▶ _DATA_:
________________

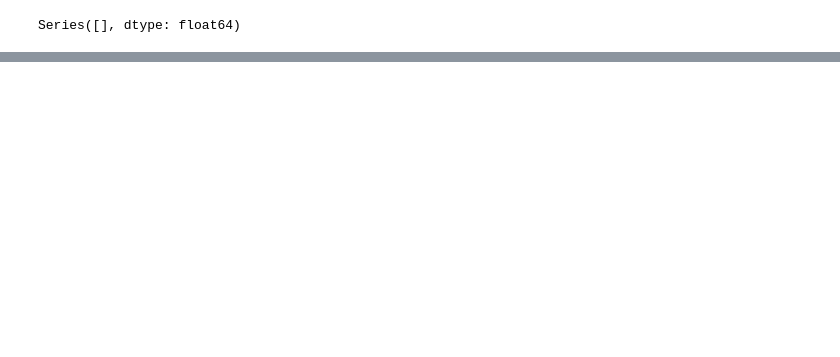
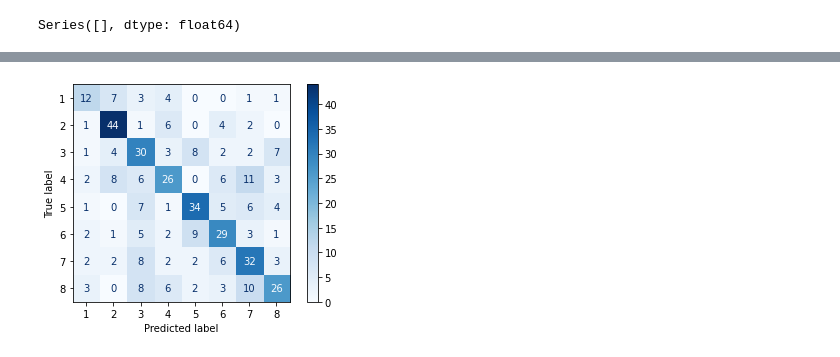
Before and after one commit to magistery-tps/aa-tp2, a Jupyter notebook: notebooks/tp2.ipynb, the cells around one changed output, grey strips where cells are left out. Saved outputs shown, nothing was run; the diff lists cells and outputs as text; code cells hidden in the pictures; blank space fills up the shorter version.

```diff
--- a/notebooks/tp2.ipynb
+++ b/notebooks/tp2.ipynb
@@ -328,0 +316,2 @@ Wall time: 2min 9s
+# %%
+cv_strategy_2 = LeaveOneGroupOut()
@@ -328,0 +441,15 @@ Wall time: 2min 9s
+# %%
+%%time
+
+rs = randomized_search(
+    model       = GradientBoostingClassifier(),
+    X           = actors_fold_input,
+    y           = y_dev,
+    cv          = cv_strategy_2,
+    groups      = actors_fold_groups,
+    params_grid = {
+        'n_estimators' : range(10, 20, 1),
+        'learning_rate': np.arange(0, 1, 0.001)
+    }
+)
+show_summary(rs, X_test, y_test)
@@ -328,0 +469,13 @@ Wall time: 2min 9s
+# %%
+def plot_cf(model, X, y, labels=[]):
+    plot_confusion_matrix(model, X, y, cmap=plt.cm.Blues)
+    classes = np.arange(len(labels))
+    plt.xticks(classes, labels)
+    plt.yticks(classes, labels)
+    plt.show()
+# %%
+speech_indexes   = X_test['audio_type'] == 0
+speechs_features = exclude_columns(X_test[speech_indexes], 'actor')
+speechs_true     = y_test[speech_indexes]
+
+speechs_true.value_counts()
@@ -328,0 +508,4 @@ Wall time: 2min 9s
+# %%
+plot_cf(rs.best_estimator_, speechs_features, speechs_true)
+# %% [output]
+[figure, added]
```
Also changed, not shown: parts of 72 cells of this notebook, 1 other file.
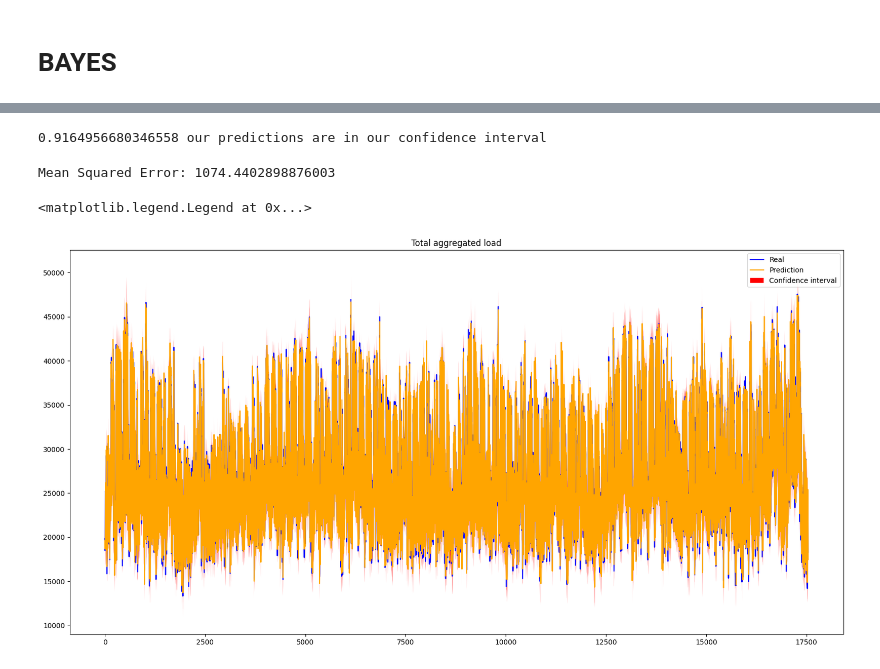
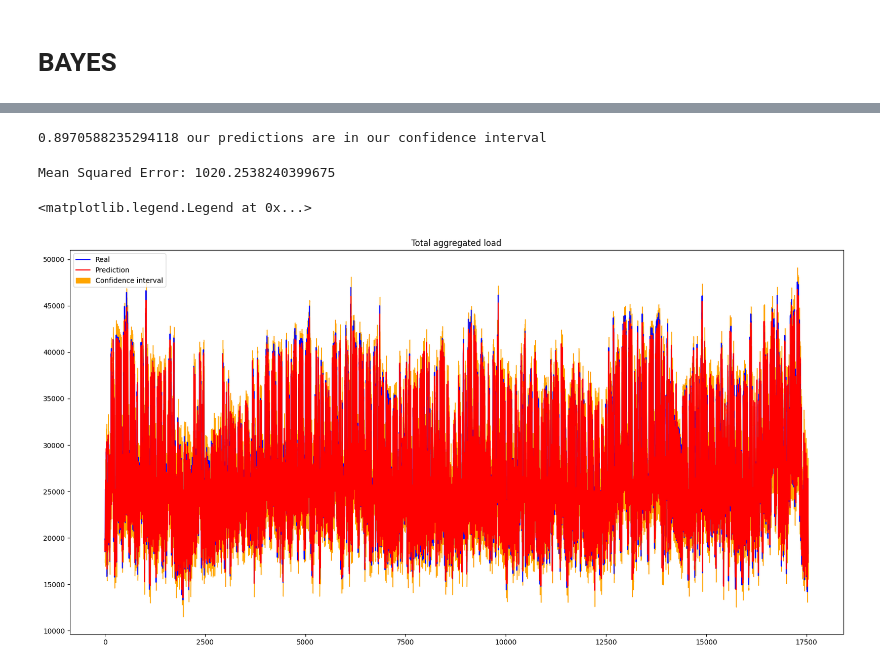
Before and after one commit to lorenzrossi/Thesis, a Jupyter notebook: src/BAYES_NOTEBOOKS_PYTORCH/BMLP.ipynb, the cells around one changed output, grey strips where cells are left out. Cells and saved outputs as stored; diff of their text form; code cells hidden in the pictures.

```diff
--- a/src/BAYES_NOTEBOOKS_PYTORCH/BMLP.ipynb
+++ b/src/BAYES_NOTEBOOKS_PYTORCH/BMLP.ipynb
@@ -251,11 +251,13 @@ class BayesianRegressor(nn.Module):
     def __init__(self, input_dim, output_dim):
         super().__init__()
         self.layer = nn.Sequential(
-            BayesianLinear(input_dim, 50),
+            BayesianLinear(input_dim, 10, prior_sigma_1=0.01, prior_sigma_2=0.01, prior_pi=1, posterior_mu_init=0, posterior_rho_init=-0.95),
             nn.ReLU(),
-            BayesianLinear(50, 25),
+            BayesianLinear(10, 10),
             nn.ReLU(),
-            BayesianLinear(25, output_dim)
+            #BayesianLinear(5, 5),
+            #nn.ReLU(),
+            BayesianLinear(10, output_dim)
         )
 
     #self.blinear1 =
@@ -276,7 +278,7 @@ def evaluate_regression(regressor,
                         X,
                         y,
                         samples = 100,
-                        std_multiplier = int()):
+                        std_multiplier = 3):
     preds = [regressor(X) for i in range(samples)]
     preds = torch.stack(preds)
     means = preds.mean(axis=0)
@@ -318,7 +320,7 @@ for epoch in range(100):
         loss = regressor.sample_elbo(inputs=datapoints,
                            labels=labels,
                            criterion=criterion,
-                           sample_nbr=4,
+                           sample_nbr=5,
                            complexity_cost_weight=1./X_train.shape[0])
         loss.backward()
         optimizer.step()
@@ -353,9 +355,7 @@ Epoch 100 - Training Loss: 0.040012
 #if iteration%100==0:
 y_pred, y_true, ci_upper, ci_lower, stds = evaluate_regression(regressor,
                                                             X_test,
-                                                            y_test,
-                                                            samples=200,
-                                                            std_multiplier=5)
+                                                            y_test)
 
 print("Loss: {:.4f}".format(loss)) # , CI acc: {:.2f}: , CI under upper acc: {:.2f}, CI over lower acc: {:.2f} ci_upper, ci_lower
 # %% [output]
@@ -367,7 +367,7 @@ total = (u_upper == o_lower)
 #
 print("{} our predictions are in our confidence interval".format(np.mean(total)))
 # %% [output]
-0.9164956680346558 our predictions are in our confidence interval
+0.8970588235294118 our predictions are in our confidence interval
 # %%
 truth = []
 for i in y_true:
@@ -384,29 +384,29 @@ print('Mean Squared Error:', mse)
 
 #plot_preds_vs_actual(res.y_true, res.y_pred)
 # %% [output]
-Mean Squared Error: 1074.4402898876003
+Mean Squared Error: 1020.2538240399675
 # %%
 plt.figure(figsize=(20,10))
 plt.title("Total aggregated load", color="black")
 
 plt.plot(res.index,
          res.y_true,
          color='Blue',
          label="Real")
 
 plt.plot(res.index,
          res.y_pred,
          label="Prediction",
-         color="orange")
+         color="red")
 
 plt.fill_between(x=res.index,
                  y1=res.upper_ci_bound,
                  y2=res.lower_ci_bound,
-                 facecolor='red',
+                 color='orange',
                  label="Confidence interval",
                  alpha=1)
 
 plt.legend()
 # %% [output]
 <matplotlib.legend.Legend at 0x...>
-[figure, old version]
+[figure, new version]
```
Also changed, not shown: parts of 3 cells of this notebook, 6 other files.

________________

▶ _EXERCISE BRIEF_: Give the number of lines that contain "ipynb" in the material above, with no other text.

▶ _SOLUTION TO THE PROBLEM_: 6